(Change listing data)

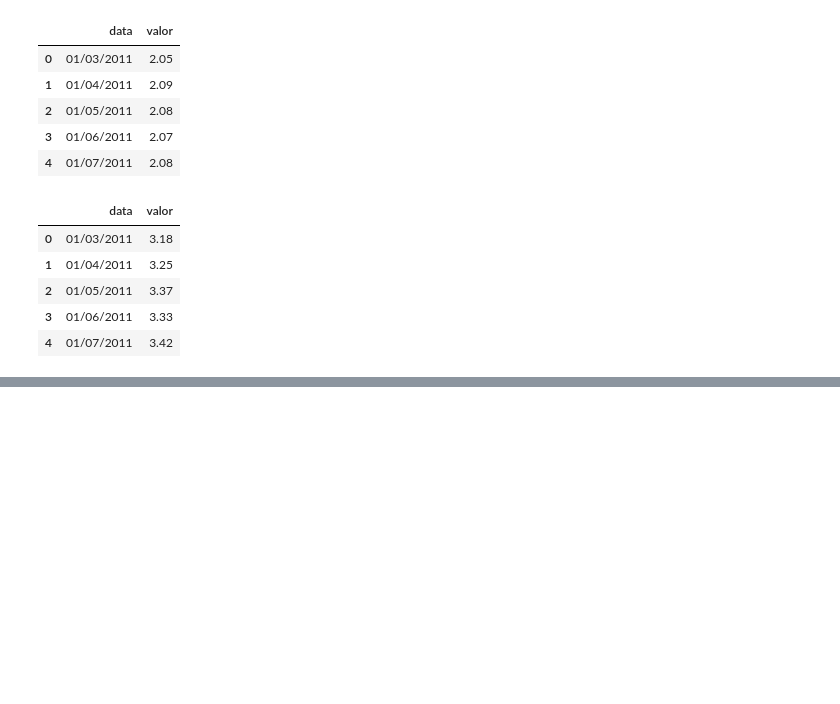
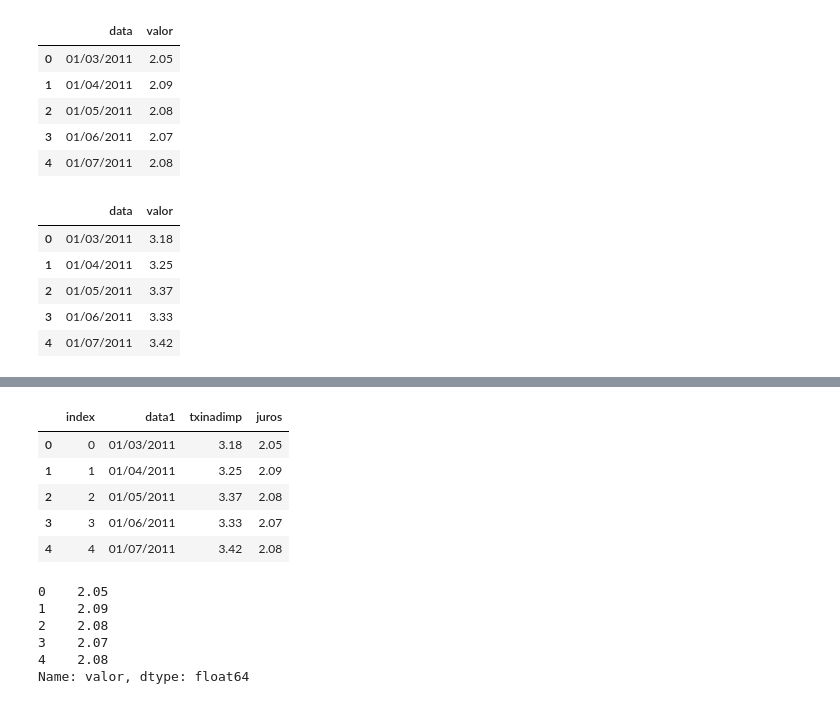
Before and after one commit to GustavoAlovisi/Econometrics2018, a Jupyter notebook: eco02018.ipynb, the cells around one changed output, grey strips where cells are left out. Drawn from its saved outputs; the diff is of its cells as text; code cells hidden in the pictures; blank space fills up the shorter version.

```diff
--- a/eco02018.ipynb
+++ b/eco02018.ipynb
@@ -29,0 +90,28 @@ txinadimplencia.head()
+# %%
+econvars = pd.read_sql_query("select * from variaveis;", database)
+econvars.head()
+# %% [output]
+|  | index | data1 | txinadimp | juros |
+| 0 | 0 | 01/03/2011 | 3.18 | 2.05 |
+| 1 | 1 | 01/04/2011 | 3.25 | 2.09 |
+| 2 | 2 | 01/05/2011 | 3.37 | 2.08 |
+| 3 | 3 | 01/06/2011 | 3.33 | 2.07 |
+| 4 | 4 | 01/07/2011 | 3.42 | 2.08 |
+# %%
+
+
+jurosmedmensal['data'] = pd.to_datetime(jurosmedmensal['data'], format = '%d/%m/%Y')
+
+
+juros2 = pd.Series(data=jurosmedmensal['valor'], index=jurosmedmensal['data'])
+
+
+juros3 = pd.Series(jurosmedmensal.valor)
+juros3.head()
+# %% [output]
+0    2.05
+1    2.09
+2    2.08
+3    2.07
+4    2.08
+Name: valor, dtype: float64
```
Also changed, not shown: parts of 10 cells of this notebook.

WORK ITEM: Repeat the data above exactly, leaving out any pictures it holds.

TASK RESPONSE:
Before and after one commit to GustavoAlovisi/Econometrics2018, a Jupyter notebook: eco02018.ipynb, the cells around one changed output, grey strips where cells are left out. Drawn from its saved outputs; the diff is of its cells as text; code cells hidden in the pictures; blank space fills up the shorter version.

```diff
--- a/eco02018.ipynb
+++ b/eco02018.ipynb
@@ -29,0 +90,28 @@ txinadimplencia.head()
+# %%
+econvars = pd.read_sql_query("select * from variaveis;", database)
+econvars.head()
+# %% [output]
+|  | index | data1 | txinadimp | juros |
+| 0 | 0 | 01/03/2011 | 3.18 | 2.05 |
+| 1 | 1 | 01/04/2011 | 3.25 | 2.09 |
+| 2 | 2 | 01/05/2011 | 3.37 | 2.08 |
+| 3 | 3 | 01/06/2011 | 3.33 | 2.07 |
+| 4 | 4 | 01/07/2011 | 3.42 | 2.08 |
+# %%
+
+
+jurosmedmensal['data'] = pd.to_datetime(jurosmedmensal['data'], format = '%d/%m/%Y')
+
+
+juros2 = pd.Series(data=jurosmedmensal['valor'], index=jurosmedmensal['data'])
+
+
+juros3 = pd.Series(jurosmedmensal.valor)
+juros3.head()
+# %% [output]
+0    2.05
+1    2.09
+2    2.08
+3    2.07
+4    2.08
+Name: valor, dtype: float64
```
Also changed, not shown: parts of 10 cells of this notebook.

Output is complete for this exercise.